In the following sections I propose an alternative analytical approach in which the kind and degree of First Amendment protection afforded to source code in particular cases depends upon the intent of the speaker-programmer and the strength of the causal connection between the speaker-programmerâ€™s speech and the alleged harm. This approach incorporates conventional principles of tort law, criminal law, and First Amendment jurisprudence, thereby preserving as much freedom of expression as possible while promoting the legitimate public interest in regulating harm, in addition to avoiding the need to answer the question of whether source code is speech or a device.
I focus on the issues of intent and proximate cause because both would be critical elements in any civil or criminal claim brought against a programmer for harm allegedly caused by the distribution of his or her source code, and because First Amendment jurisprudence takes intent and proximate cause into account when determining whether and to what extent the First Amendment shields a particular defendant-speaker from liability. […]

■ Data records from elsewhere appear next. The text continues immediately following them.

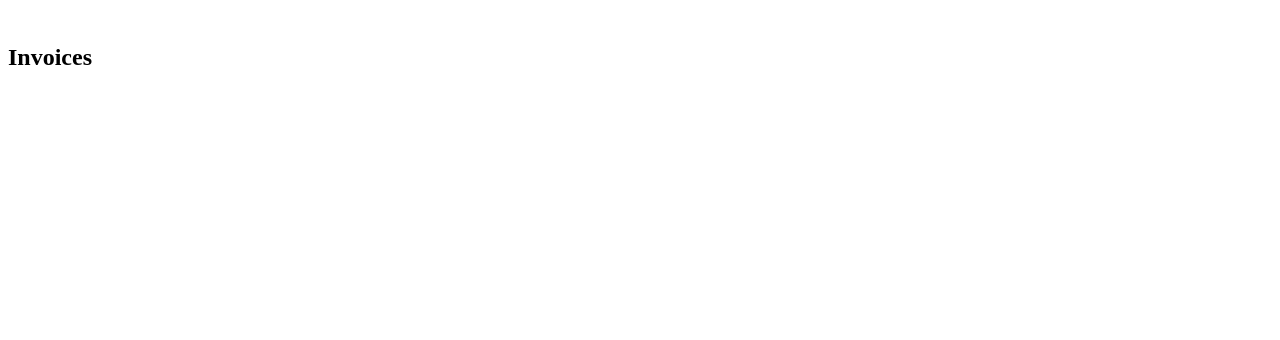
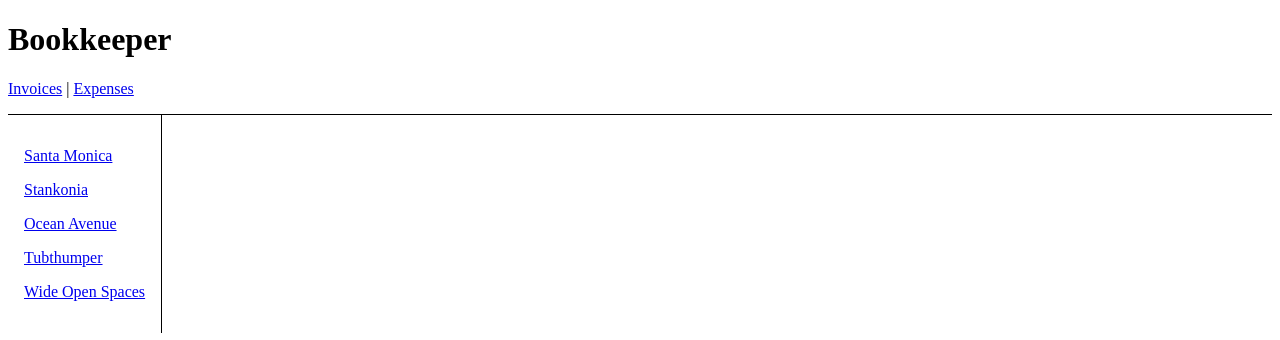
Before and after one commit to YOONHEECHEOL/tic-tac-toe, a React (Create React App) app: page /invoices in a window 1280 px wide. Shown: the top 340 px of the page. Built offline with nearby package versions, Linux system fonts and the light colour scheme.

Commit message:
router-2

```diff
--- a/src/App.js
+++ b/src/App.js
@@ -1,4 +1,4 @@
-import { Link } from "react-router-dom";
+import { Link, Outlet } from "react-router-dom";
 
 export default function App() {
   return (
@@ -13,6 +13,7 @@
         <Link to="/invoices">Invoices</Link> |{" "}
         <Link to="/expenses">Expenses</Link>
       </nav>
+      <Outlet />
     </div>
   );
 }
--- /dev/null
+++ b/src/data.js
@@ -0,0 +1,39 @@
+let invoices = [
+  {
+    name: "Santa Monica",
+    number: 1995,
+    amount: "$10,800",
+    due: "12/05/1995",
+  },
+  {
+    name: "Stankonia",
+    number: 2000,
+    amount: "$8,000",
+    due: "10/31/2000",
+  },
+  {
+    name: "Ocean Avenue",
+    number: 2003,
+    amount: "$9,500",
+    due: "07/22/2003",
+  },
+  {
+    name: "Tubthumper",
+    number: 1997,
+    amount: "$14,000",
+    due: "09/01/1997",
+  },
+  {
+    name: "Wide Open Spaces",
+    number: 1998,
+    amount: "$4,600",
+    due: "01/27/2998",
+  },
+];
+
+export function getInvoices() {
+  return invoices;
+}
+export function getInvoice(number) {
+  return invoices.find((invoice) => invoice.number === number);
+}
--- a/src/index.js
+++ b/src/index.js
@@ -3,14 +3,27 @@
 import App from "./App";
 import Expenses from "./routes/expenses";
 import Invoices from "./routes/invoices";
+import Invoice from "./routes/invoice";
 
 const rootElement = document.getElementById("root");
 render(
   <BrowserRouter>
     <Routes>
-      <Route path="/" element={<App />} />
-      <Route path="expenses" element={<Expenses />} />
-      <Route path="invoices" element={<Invoices />} />
+      <Route path="/" element={<App />}>
+        <Route path="expenses" element={<Expenses />} />
+        <Route path="invoices" element={<Invoices />}>
+          <Route path=":invoiced" element={<Invoice />} />
+        </Route>
+      </Route>
+      <Route
+        path="*"
+        element={
+          <div>
+            <p>Nothing!!</p>
+          </div>
+        }
+      />
+      s
     </Routes>
   </BrowserRouter>,
   rootElement
--- /dev/null
+++ b/src/routes/invoice.js
@@ -0,0 +1,7 @@
+import Invoices from "./invoices";
+import { useParams } from "react-router-dom";
+
+export default function Invoice() {
+  let params = useParams();
+  return <h2>Invoice: {params.InvoiceId}</h2>;
+}
--- a/src/routes/invoices.jsx
+++ b/src/routes/invoices.jsx
@@ -1,7 +1,27 @@
+import { Link, Outlet } from "react-router-dom";
+import { getInvoices } from "../data";
+
 export default function Invoices() {
-    return (
-      <main style={{ padding: "1rem 0" }}>
-        <h2>Invoices</h2>
-      </main>
-    );
-  }
+  let invoices = getInvoices();
+  return (
+    <div style={{ display: "flex" }}>
+      <nav
+        style={{
+          borderRight: "solid 1px",
+          padding: "1rem"
+        }}
+      >
+        {invoices.map(invoice => (
+          <Link
+            style={{ display: "block", margin: "1rem 0" }}
+            to={`/invoices/${invoice.number}`}
+            key={invoice.number}
+          >
+            {invoice.name}
+          </Link>
+        ))}
+      </nav>
+      <Outlet />
+    </div>
+  );
+}
```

The hypotheticals are very instructive, but I need to think a bit more on the notion of software as “powerful” speech meriting distinguishing treatments. Since the “power” of software arises from the degree to which actions are delegated to (and thus alientated through) technological instruments, there’s a question of responsibility and intent to resolve, I would say.